For Seamus Heaney, poetry, like the soil, is evidently something to be ploughed and turned over.
The poet has little time for the Emerald Isle of the tourist brochures. For him, Ireland is, first and foremost, The Bogland.
In his Nobel lecture, Heaney shared why/how he was drawn to poetry as his forte as a young man in Co. Wicklow:
Yet there are times when a deeper need enters, when we want the poem to be not only pleasurably right but compellingly wise, not only a surprising variation played upon the world, but a re-tuning of the world itself. We want the surprise to be transitive like the impatient thump which unexpectedly restores the picture to the television set, or the electric shock which sets the fibrillating heart back to its proper rhythm. We want what the woman wanted in the prison queue in Leningrad, standing there blue with cold and whispering for fear, enduring the terror of Stalin’s regime and asking the poet Anna Akhmatova if she could describe it all, if her art could be equal to it. And this is the want I too was experiencing in those far more protected circumstances in Co. Wicklow when I wrote the lines I have just quoted, a need for poetry that would merit the definition of it I gave a few moments ago, as an order “true to the impact of external reality and … sensitive to the inner laws of the poet’s being.
Of the many reviews, interviews and obituaries that have been surfacing or re-surfacing over the last 24 hours, I had to go back to a 6-minute interview from PBS’ Newshour in 2011 where Heaney talked about his last collection of poems (not knowing, of course, that it would be so). It’s classic Heaney – unpretentious as always and honest with the precision of a pin point. Do watch the attached video to hear his wonderful poem reading with that charming Irish lilt.
As both a professor and an artistic collaborator, Heaney encouraged young talent. In 2012, he collaborated with Mohammed Fairouz, an Arab-American music composer, whose works cross across practically all musical genres and are influenced by both literary / philosophical texts and the five continents that his life has spanned thus far. Heaney provided Fairouz with 3 poems that the latter set as choral performances, together titled “Anything Can Happen”, after the main poem, which Heaney wrote about 9/11.

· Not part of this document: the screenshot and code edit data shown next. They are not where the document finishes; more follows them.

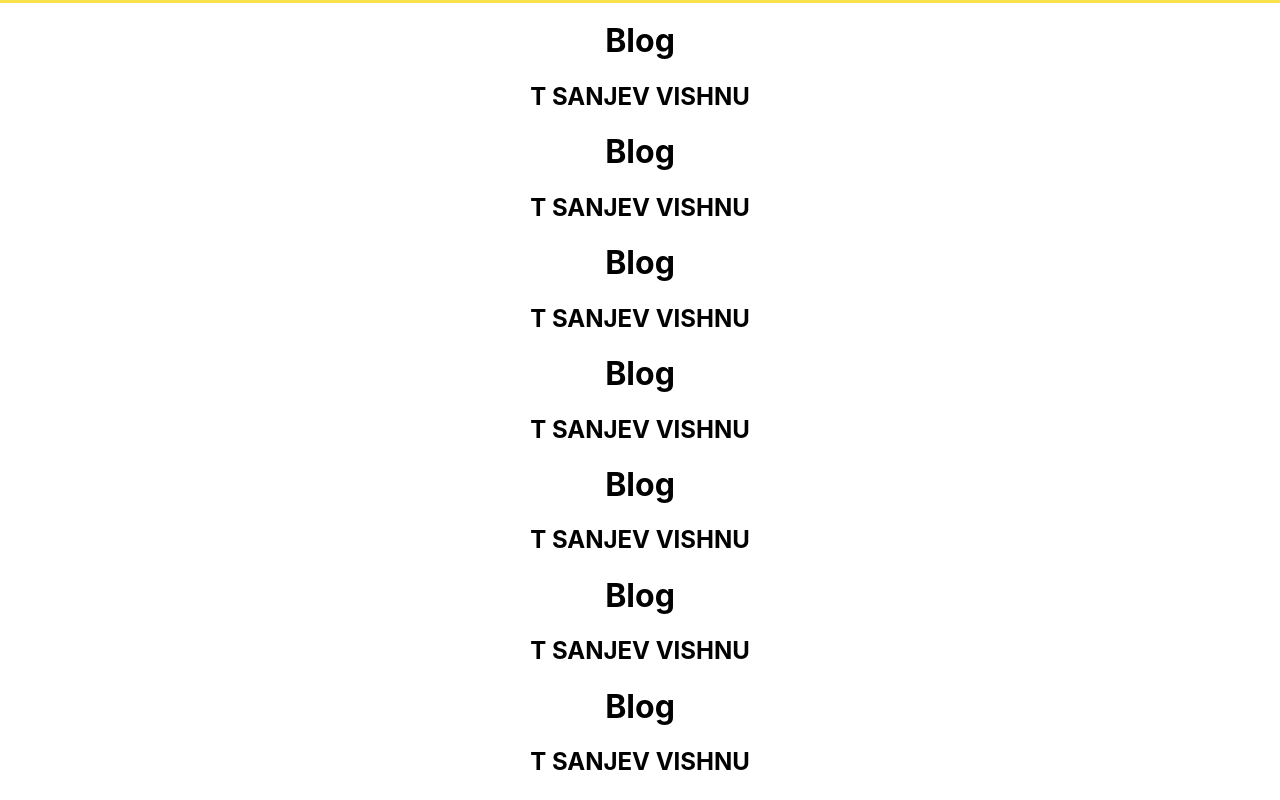
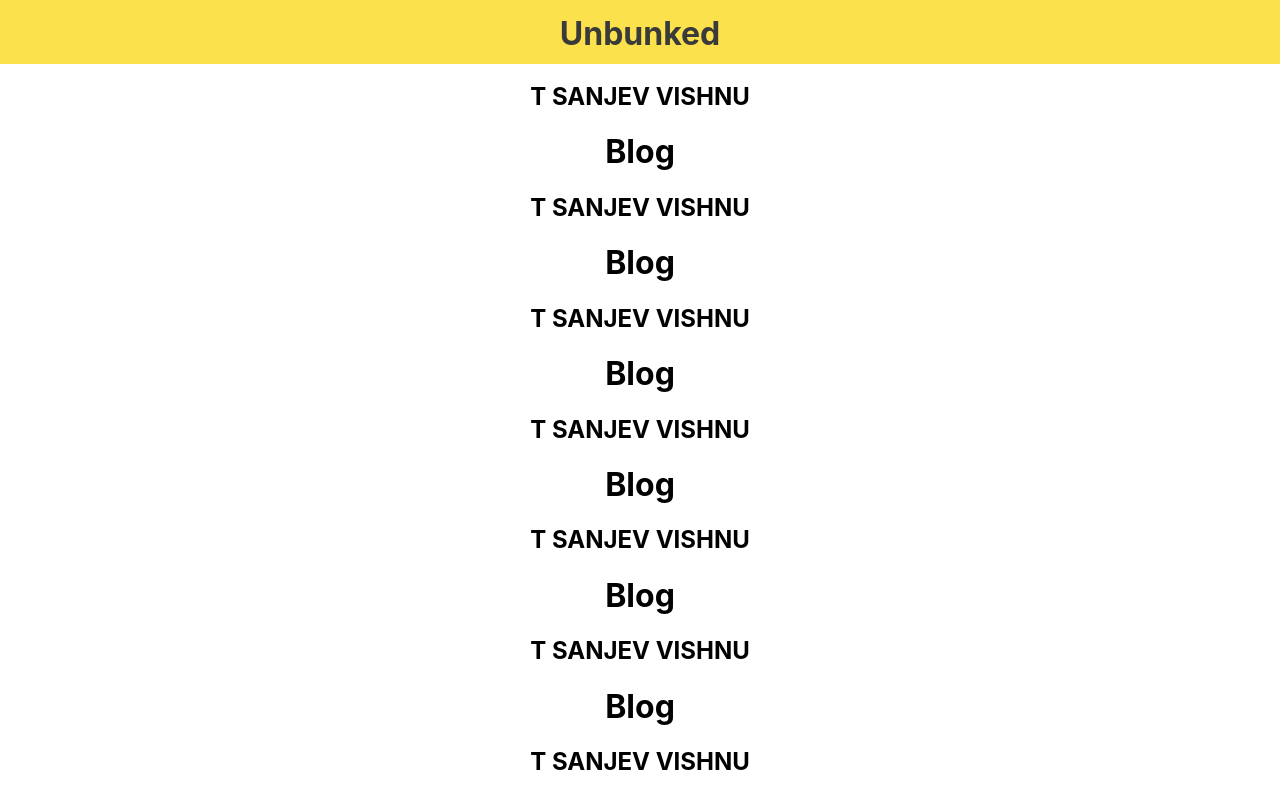
Before and after one commit to VishnuSanjevThulasiraman/scrollpage, a React (Create React App) app: page / in a window 1280 px wide. Shown: the top 800 px of the page. Built offline with nearby package versions, Linux system fonts and the light colour scheme.

Commit message:
Imported and added the navigation component to the main app

```diff
--- a/src/App.js
+++ b/src/App.js
@@ -2,6 +2,7 @@ import React, { Component } from 'react';
 import './App.css';
 import Scoll from './Scroll';
 import Blog from './blog';
+import NavigationBar from './components/Navigation';
 
 export default class App extends Component {
 
@@ -9,6 +10,7 @@ export default class App extends Component {
     return (
       <div className="App">
         <Scoll />
+        <NavigationBar />
         <Blog />
         <Blog />
         <Blog />
```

As you might have guessed, from the many poems linked throughout this post, choosing one to feature as the weekend poem has been difficult. Heaney’s poems are like translucent threads of light illuminating many storied worlds – his, mine, yours. Clearances was about his mother’s death. Being the oldest of nine children and having experienced sibling death early in the family, he had a special bond with both his parents and, as we see in this poem, particularly his mother. She was a plain and pragmatic woman, from a family of mill-workers, growing up during the Ulster industrial revolution. Beyond his boyhood love of her, the next few lines speak touchingly of how, as a grown man, he took care to avoid embarrassing her with his lettered ways:
Fear of affectation made her affect
Inadequacy whenever it came to
Pronouncing words ‘beyond her’. Bertold Brek.
She’d manage something hampered and askew
Every time, as if she might betray
The hampered and inadequate by too
Well-adjusted a vocabulary.
With more challenge than pride, she’d tell me, ‘You
Know all them things.’ So I governed my tongue
In front of her, a genuinely well-
Adjusted adequate betrayal
Of what I knew better. I’d naw and aye
And decently relapse into the wrong
Grammar which kept us allied and at bay.
[UPDATE October 25, 2013: This may be the last-known poem of Seamus Heaney, courtesy The Guardian.]